Geographical Index > United States > > Article # 554
Media Article # 554
Article prepared and posted by Mike Aragona
Tuesday, November 7, 1786
An account of a remarkable Wild man Essex, London
The Daily Universal Register
IN the year 1774, a savage or wild man, was discovered by the sheperds, who feed their flocks in the neighborhood of the forest of Yuary. This man, who inhabited the rocks that lay near the forest, was very tall, covered with hair like a bear, nimble as the Hisars, of a gay humour, and, in all appearance, of a mild character, as he neither did, nor seemed to intend, harm to any body. He often visited the cottages, without ever attempting to carry anything off. He had no knowledge of bread, milk, or cheese.
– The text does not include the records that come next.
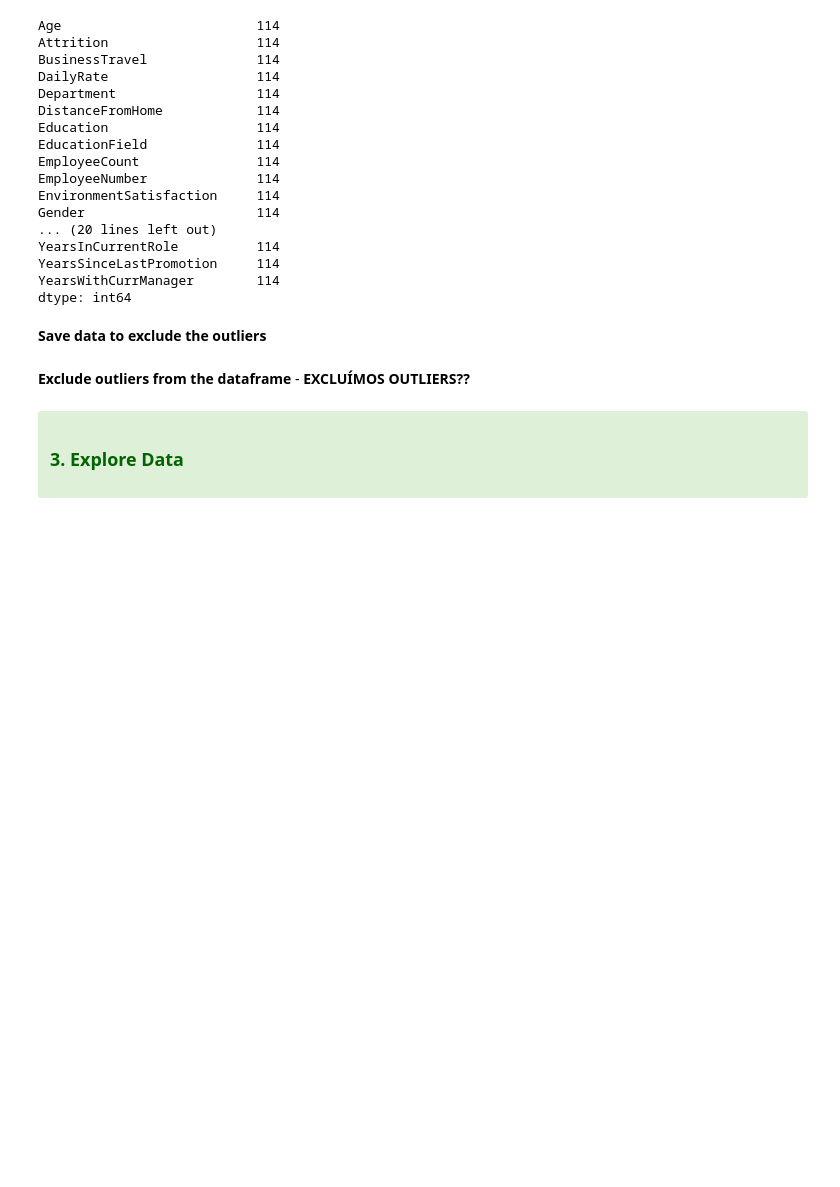
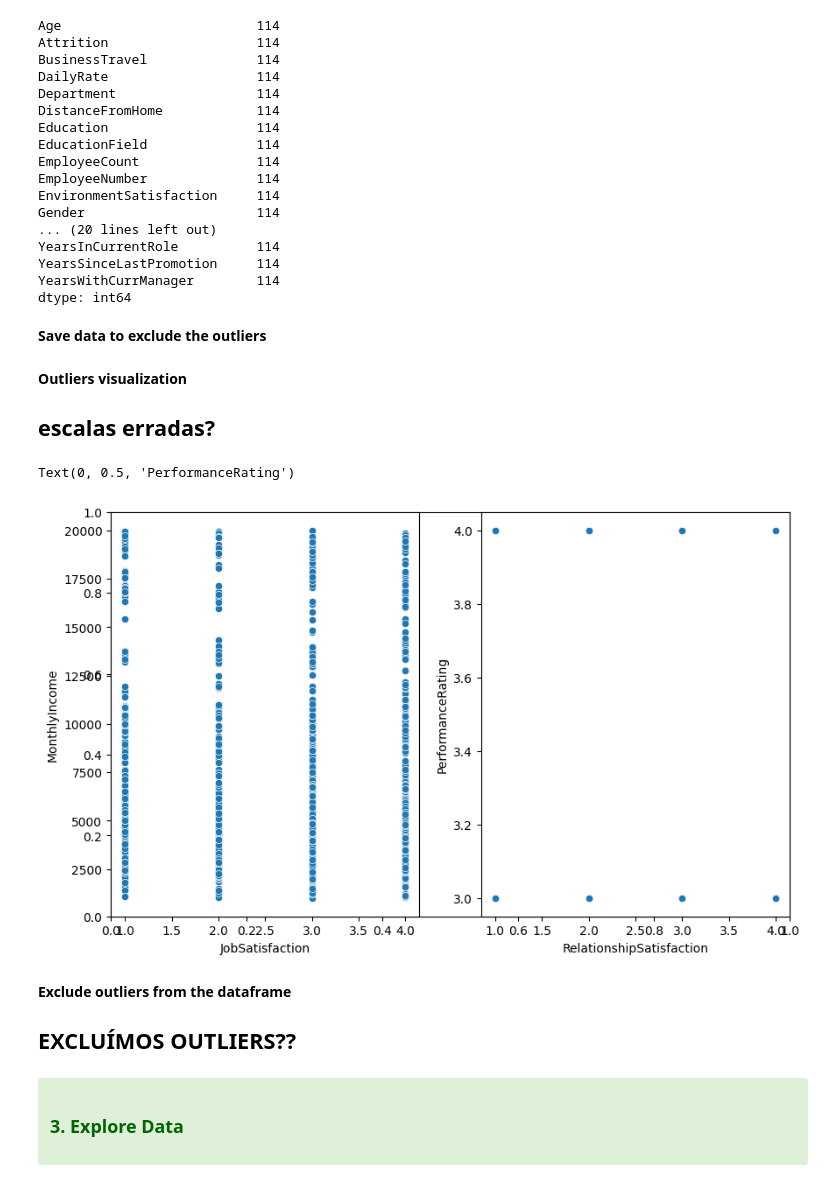
Before and after one commit to beatrizamado/HR-Analysis, a Jupyter notebook: code.ipynb, the cells around one changed output. Cells and saved outputs as stored; diff of their text form; code cells hidden in the pictures; blank space fills up the shorter version.

```diff
--- a/code.ipynb
+++ b/code.ipynb
@@ -495,8 +492,28 @@ dtype: int64
 **Save data to exclude the outliers**
 # %%
 data_bkp = data.copy()
+# %% [markdown]
+**Outliers visualization**
+
+## escalas erradas?
+# %%
+fig, axs = plt.subplots(figsize=(10, 6))
+plt.subplot(1, 2, 1)
+sns.scatterplot(data=data, x='JobSatisfaction', y='MonthlyIncome')
+plt.xlabel('JobSatisfaction')
+plt.ylabel('MonthlyIncome')
+
+plt.subplot(1, 2, 2)
+sns.scatterplot(data=data, x='RelationshipSatisfaction', y='PerformanceRating')
+plt.xlabel('RelationshipSatisfaction')
+plt.ylabel('PerformanceRating')
+# %% [output]
+Text(0, 0.5, 'PerformanceRating')
+[figure, added]
 # %% [markdown]
-**Exclude outliers from the dataframe** - **EXCLUÍMOS OUTLIERS??**
+**Exclude outliers from the dataframe**
+
+## **EXCLUÍMOS OUTLIERS??**
 # %%
 
 #data = data[~data['EmployeeNumber'].isin(outliers['EmployeeNumber'])].copy()
```
Also changed, not shown: parts of 4 cells of this notebook.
His greatest amusement was to see the sheep running, and to fxxxer them; and he rexxxied his pleasure at this sight by loud fits of laughter, but never attempted to hurt those innocent animals. When the shepherds (as was frequently the case) let loose their dogs after him, he fled with the swiftness of an arrow shot from a bow, and never allowed the dogs to come too near him. One morning he came to the cottage of some workmen, and one of them endeavoring to get near him, and catch him by the leg, he laughed heartily, and then made his escape. He seemed to be about thirty years of age. As the forest in question is very extensive, and has a communication with the vast woods that belong to the Spanish territory, it is natural to suppose that this solitary, but cheerful creature, had been lost in his infancy, and had subsisted on herbs.